Heart and lungs
According to recent research by DAN Americas, around a quarter of dive fatalities involve cardiovascular emergencies. So you need to set your heart on ensuring that you are fit enough to dive. Exercises that involve cardio reduce hypertension (which is associated with an increased risk of cardiovascular disease), increase stamina, and help your breathing. Both running and swimming are great ways to up your cardio, which will not only make those surface swims a breeze, but also help to shed the pounds, making slipping into your wetsuit even easier.
Calves and feet
Kicking into high gear, moving across currents or manoeuvring yourself into position to snap that next SDAA cover shot, your lower legs and feet can get quite a workout underwater. Foot and calf cramps can strike even the fittest of divers, and can be caused by a number of factors, including muscle strain, dehydration or overuse. Be sure you’re properly hydrated, replacing the essential salts as well as the water you’re losing. You can also give yourself an advantage and tone up your calves with exercises like the standing calf raise.
From standing up and sitting down while kitted up, to climbing boat ladders, and proper flutter kicks, your thighs are the driver of your journey to and through the blue. Regularly exercising your lower limbs will help improve muscle endurance and flexibility – making for a safer and more enjoyable dive. Exercises like the wide stance squat will help prep your pegs.
Strong core muscles (your abs and lower back) are the key to improved balance and stability. Diving presents unique challenges to the core muscles because the load placed on the body by dive gear is distributed differently than your normal body weight. While most of the time you will be underwater and essentially weightless, lifting tanks, weights, stabilising yourself on the edge of the dive tender, and maintaining good (horizontal) trim underwater will all test your core strength. Try exercises like the plank to avoid muscle strain, lower back pain or injuries, and total wipeouts on the dive deck; plus you can feel like a Men’s Health cover star by getting that middle in shape.

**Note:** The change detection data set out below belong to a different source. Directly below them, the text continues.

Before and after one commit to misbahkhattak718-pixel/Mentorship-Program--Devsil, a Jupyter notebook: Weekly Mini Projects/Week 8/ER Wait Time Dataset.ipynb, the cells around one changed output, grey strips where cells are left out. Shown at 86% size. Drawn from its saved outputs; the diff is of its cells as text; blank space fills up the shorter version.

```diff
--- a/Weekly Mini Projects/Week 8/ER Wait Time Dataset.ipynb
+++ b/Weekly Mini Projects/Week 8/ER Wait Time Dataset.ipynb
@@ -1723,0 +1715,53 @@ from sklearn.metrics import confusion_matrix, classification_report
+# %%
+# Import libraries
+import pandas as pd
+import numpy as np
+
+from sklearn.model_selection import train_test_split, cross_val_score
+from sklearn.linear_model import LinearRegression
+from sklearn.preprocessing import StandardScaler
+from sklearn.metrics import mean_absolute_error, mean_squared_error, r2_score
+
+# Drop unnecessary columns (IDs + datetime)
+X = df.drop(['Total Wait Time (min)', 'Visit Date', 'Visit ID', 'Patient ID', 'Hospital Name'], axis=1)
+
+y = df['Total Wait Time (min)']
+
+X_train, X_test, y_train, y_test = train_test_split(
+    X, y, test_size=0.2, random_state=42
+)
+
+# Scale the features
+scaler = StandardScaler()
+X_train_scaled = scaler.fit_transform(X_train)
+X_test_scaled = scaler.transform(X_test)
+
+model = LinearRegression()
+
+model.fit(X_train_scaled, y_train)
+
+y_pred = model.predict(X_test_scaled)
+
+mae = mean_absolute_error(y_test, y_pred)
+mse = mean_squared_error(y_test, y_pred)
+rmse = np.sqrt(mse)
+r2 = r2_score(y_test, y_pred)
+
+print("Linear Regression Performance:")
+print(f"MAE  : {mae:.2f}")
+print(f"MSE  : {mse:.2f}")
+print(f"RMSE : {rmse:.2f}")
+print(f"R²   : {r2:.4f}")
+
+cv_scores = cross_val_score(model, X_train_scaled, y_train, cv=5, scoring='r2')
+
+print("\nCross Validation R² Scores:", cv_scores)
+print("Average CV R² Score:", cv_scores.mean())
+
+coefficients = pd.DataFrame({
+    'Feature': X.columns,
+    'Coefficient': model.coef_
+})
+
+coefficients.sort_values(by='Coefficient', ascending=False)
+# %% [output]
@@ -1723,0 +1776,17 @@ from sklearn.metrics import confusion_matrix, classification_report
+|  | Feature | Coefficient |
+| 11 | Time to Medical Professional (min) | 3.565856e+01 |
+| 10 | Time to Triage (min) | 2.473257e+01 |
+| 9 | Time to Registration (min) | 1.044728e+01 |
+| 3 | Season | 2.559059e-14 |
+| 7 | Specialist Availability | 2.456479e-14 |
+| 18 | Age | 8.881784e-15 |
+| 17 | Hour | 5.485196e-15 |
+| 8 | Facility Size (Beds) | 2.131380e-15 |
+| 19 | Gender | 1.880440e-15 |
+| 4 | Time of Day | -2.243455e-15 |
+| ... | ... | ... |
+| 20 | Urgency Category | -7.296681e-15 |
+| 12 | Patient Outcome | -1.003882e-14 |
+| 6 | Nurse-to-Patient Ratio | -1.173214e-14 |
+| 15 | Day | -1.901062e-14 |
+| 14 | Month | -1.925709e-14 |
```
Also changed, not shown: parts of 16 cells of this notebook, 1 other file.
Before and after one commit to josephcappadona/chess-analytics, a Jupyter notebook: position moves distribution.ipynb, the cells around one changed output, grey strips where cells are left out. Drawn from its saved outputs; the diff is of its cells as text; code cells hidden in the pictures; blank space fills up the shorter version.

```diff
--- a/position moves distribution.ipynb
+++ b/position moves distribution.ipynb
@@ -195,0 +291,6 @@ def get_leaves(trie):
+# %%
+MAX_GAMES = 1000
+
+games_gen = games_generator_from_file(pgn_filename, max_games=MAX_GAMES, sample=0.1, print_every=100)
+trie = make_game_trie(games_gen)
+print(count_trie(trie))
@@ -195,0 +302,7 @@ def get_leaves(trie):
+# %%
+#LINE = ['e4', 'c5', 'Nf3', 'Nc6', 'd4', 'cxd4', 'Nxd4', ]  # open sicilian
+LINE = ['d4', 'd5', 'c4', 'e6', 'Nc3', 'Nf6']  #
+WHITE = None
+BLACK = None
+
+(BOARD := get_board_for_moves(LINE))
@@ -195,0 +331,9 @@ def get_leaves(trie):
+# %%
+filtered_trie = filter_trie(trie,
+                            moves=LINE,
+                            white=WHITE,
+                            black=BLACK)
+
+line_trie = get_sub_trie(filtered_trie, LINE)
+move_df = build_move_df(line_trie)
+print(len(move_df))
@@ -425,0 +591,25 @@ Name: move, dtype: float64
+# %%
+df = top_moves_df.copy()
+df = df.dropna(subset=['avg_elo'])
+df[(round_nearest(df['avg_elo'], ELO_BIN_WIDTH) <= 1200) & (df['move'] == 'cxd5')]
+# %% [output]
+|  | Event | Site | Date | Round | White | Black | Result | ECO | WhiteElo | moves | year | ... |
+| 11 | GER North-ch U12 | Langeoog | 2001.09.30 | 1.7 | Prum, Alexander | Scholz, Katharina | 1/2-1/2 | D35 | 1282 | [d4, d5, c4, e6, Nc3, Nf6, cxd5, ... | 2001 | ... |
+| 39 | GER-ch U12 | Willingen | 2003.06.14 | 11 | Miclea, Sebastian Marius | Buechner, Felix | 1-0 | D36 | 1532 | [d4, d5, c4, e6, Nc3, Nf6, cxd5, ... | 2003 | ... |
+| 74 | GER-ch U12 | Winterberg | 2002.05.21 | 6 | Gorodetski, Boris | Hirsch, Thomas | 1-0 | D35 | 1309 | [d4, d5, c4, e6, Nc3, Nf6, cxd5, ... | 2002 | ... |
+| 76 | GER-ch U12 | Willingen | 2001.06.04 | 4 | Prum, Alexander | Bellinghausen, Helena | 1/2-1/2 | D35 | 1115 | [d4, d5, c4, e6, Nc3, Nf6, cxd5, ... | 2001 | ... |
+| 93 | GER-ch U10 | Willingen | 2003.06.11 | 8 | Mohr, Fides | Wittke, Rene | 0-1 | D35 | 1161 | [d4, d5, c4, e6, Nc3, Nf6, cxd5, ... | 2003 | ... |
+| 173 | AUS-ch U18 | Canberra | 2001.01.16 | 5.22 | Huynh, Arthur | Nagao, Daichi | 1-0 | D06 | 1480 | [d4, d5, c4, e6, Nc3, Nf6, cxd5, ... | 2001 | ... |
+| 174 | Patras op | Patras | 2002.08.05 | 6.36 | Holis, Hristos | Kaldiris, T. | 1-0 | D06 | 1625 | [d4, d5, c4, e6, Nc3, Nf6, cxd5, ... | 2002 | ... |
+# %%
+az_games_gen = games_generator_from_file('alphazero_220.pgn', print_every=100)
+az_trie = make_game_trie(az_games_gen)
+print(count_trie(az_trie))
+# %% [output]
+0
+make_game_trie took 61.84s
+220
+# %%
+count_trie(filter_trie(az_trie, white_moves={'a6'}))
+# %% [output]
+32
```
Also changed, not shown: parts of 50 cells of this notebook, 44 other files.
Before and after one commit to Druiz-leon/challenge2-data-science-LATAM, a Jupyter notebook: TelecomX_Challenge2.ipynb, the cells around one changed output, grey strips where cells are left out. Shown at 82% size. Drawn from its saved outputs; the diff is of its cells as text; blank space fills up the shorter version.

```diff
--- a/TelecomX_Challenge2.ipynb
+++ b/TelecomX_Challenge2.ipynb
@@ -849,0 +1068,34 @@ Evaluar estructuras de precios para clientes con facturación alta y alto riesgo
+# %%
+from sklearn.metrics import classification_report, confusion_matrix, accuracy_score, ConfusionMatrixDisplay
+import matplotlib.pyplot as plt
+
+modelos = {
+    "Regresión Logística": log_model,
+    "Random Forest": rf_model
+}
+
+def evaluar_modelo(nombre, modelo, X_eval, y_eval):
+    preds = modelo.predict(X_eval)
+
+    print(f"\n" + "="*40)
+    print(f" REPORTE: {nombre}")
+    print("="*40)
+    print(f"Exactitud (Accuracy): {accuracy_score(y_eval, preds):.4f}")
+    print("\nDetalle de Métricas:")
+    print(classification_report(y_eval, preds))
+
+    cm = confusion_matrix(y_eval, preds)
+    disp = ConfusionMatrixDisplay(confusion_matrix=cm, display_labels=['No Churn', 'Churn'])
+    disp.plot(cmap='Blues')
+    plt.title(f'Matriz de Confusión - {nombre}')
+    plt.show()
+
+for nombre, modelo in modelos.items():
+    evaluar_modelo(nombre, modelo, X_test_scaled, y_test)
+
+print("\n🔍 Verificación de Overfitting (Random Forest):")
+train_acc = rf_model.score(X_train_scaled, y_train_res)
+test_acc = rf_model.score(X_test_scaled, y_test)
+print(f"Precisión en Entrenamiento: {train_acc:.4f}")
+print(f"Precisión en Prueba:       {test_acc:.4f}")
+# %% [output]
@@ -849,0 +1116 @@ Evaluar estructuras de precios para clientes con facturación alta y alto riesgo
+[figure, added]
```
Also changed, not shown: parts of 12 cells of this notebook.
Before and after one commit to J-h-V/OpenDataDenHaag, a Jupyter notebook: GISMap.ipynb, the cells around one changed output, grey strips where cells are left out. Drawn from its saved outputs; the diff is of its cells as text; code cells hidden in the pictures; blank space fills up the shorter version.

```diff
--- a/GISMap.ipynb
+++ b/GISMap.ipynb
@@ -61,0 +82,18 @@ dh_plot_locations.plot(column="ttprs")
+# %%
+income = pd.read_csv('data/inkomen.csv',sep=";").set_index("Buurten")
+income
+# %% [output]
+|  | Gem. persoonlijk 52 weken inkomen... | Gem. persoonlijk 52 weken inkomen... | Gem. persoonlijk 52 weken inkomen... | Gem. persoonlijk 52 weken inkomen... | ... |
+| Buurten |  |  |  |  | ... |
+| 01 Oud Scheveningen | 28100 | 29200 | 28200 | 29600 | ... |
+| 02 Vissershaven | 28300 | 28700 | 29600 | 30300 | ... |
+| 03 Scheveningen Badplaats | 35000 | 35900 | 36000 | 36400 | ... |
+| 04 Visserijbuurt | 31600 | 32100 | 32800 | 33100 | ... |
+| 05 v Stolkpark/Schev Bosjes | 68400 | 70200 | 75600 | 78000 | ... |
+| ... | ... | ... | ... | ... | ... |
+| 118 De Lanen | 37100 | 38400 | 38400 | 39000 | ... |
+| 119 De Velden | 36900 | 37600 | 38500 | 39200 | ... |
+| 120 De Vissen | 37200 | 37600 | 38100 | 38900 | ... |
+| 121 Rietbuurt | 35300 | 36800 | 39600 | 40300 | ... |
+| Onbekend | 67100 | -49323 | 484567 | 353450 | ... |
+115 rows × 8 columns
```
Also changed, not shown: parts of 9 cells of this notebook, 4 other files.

A certain degree of flexibility is important in diving. We’re not suggesting you need to be able to tie yourself into a pretzel, but being able to competently touch your toes, and reach behind your back is important to allow you to manage your equipment or deal with any issues underwater. Recovering a regulator, picking up dropped pieces of gear, turning to look for your buddy, or removing a cramp will all require some basic suppleness. If you need to up your physical pliability, think about practising some basic yoga or regular gentle stretches.